Collected data entries
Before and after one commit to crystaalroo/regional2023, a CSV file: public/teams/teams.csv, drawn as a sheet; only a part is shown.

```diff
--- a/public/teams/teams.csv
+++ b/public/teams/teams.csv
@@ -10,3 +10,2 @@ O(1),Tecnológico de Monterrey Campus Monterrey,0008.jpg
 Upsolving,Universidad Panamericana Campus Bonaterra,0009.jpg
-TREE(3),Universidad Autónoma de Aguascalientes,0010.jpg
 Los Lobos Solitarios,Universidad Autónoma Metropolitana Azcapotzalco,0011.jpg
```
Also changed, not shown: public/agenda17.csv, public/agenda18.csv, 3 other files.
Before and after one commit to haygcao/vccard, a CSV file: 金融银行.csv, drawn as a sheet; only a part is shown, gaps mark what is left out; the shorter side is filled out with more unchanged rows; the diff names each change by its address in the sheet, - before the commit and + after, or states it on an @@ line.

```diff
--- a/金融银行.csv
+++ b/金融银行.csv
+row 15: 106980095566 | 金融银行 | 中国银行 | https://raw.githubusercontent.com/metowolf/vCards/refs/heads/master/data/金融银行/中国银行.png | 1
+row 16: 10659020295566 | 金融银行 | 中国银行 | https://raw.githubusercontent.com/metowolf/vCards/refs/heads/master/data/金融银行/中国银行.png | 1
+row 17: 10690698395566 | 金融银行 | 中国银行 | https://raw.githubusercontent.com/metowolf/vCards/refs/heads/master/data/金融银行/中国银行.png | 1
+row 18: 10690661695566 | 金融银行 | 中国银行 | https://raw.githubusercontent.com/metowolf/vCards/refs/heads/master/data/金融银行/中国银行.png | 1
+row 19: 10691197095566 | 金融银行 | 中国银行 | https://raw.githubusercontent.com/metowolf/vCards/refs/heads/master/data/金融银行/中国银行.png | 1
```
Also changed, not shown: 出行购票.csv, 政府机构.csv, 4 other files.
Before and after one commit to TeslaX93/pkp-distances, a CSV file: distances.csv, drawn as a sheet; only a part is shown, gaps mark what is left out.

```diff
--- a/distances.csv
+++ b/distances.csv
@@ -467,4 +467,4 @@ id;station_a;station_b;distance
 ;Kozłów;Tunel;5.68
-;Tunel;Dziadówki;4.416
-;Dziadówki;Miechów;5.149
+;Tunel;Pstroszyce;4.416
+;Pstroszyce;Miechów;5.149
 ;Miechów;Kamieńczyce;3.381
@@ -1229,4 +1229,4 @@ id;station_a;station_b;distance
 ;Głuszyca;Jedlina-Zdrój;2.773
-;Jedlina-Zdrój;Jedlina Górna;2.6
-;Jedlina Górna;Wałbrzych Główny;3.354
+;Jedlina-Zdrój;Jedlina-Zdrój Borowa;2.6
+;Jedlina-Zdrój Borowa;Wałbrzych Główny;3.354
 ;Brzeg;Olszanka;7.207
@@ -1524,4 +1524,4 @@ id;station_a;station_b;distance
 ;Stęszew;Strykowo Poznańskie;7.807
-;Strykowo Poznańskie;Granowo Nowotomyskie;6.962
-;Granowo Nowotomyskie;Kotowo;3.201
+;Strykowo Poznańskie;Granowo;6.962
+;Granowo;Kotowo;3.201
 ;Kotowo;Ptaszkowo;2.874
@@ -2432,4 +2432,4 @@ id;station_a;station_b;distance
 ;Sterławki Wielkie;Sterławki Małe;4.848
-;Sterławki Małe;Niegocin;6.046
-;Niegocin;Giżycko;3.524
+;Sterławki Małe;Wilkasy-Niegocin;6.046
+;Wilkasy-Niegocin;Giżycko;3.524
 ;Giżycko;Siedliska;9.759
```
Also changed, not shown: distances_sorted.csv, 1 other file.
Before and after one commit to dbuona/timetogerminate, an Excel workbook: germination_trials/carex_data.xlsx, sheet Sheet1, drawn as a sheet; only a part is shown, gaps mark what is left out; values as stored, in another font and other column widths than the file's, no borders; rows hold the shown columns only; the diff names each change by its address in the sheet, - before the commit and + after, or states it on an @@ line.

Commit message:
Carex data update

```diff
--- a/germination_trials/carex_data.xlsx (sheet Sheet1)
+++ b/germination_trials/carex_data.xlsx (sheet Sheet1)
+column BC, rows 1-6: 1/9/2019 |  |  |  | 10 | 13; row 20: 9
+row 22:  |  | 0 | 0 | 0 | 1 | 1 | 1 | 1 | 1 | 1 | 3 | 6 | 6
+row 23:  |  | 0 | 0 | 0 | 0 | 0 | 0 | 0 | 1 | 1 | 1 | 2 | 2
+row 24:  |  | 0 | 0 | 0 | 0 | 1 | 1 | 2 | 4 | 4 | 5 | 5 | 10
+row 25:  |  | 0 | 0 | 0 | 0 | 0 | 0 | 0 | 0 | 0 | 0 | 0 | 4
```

- **WHAT YOU HAVE TO DO**:
The entries above are to be copied word for word.

- **SOLUTION TO THIS TASK**:
Before and after one commit to crystaalroo/regional2023, a CSV file: public/teams/teams.csv, drawn as a sheet; only a part is shown.

```diff
--- a/public/teams/teams.csv
+++ b/public/teams/teams.csv
@@ -10,3 +10,2 @@ O(1),Tecnológico de Monterrey Campus Monterrey,0008.jpg
 Upsolving,Universidad Panamericana Campus Bonaterra,0009.jpg
-TREE(3),Universidad Autónoma de Aguascalientes,0010.jpg
 Los Lobos Solitarios,Universidad Autónoma Metropolitana Azcapotzalco,0011.jpg
```
Also changed, not shown: public/agenda17.csv, public/agenda18.csv, 3 other files.
Before and after one commit to haygcao/vccard, a CSV file: 金融银行.csv, drawn as a sheet; only a part is shown, gaps mark what is left out; the shorter side is filled out with more unchanged rows; the diff names each change by its address in the sheet, - before the commit and + after, or states it on an @@ line.

```diff
--- a/金融银行.csv
+++ b/金融银行.csv
+row 15: 106980095566 | 金融银行 | 中国银行 | https://raw.githubusercontent.com/metowolf/vCards/refs/heads/master/data/金融银行/中国银行.png | 1
+row 16: 10659020295566 | 金融银行 | 中国银行 | https://raw.githubusercontent.com/metowolf/vCards/refs/heads/master/data/金融银行/中国银行.png | 1
+row 17: 10690698395566 | 金融银行 | 中国银行 | https://raw.githubusercontent.com/metowolf/vCards/refs/heads/master/data/金融银行/中国银行.png | 1
+row 18: 10690661695566 | 金融银行 | 中国银行 | https://raw.githubusercontent.com/metowolf/vCards/refs/heads/master/data/金融银行/中国银行.png | 1
+row 19: 10691197095566 | 金融银行 | 中国银行 | https://raw.githubusercontent.com/metowolf/vCards/refs/heads/master/data/金融银行/中国银行.png | 1
```
Also changed, not shown: 出行购票.csv, 政府机构.csv, 4 other files.
Before and after one commit to TeslaX93/pkp-distances, a CSV file: distances.csv, drawn as a sheet; only a part is shown, gaps mark what is left out.

```diff
--- a/distances.csv
+++ b/distances.csv
@@ -467,4 +467,4 @@ id;station_a;station_b;distance
 ;Kozłów;Tunel;5.68
-;Tunel;Dziadówki;4.416
-;Dziadówki;Miechów;5.149
+;Tunel;Pstroszyce;4.416
+;Pstroszyce;Miechów;5.149
 ;Miechów;Kamieńczyce;3.381
@@ -1229,4 +1229,4 @@ id;station_a;station_b;distance
 ;Głuszyca;Jedlina-Zdrój;2.773
-;Jedlina-Zdrój;Jedlina Górna;2.6
-;Jedlina Górna;Wałbrzych Główny;3.354
+;Jedlina-Zdrój;Jedlina-Zdrój Borowa;2.6
+;Jedlina-Zdrój Borowa;Wałbrzych Główny;3.354
 ;Brzeg;Olszanka;7.207
@@ -1524,4 +1524,4 @@ id;station_a;station_b;distance
 ;Stęszew;Strykowo Poznańskie;7.807
-;Strykowo Poznańskie;Granowo Nowotomyskie;6.962
-;Granowo Nowotomyskie;Kotowo;3.201
+;Strykowo Poznańskie;Granowo;6.962
+;Granowo;Kotowo;3.201
 ;Kotowo;Ptaszkowo;2.874
@@ -2432,4 +2432,4 @@ id;station_a;station_b;distance
 ;Sterławki Wielkie;Sterławki Małe;4.848
-;Sterławki Małe;Niegocin;6.046
-;Niegocin;Giżycko;3.524
+;Sterławki Małe;Wilkasy-Niegocin;6.046
+;Wilkasy-Niegocin;Giżycko;3.524
 ;Giżycko;Siedliska;9.759
```
Also changed, not shown: distances_sorted.csv, 1 other file.
Before and after one commit to dbuona/timetogerminate, an Excel workbook: germination_trials/carex_data.xlsx, sheet Sheet1, drawn as a sheet; only a part is shown, gaps mark what is left out; values as stored, in another font and other column widths than the file's, no borders; rows hold the shown columns only; the diff names each change by its address in the sheet, - before the commit and + after, or states it on an @@ line.

Commit message:
Carex data update

```diff
--- a/germination_trials/carex_data.xlsx (sheet Sheet1)
+++ b/germination_trials/carex_data.xlsx (sheet Sheet1)
+column BC, rows 1-6: 1/9/2019 |  |  |  | 10 | 13; row 20: 9
+row 22:  |  | 0 | 0 | 0 | 1 | 1 | 1 | 1 | 1 | 1 | 3 | 6 | 6
+row 23:  |  | 0 | 0 | 0 | 0 | 0 | 0 | 0 | 1 | 1 | 1 | 2 | 2
+row 24:  |  | 0 | 0 | 0 | 0 | 1 | 1 | 2 | 4 | 4 | 5 | 5 | 10
+row 25:  |  | 0 | 0 | 0 | 0 | 0 | 0 | 0 | 0 | 0 | 0 | 0 | 4
```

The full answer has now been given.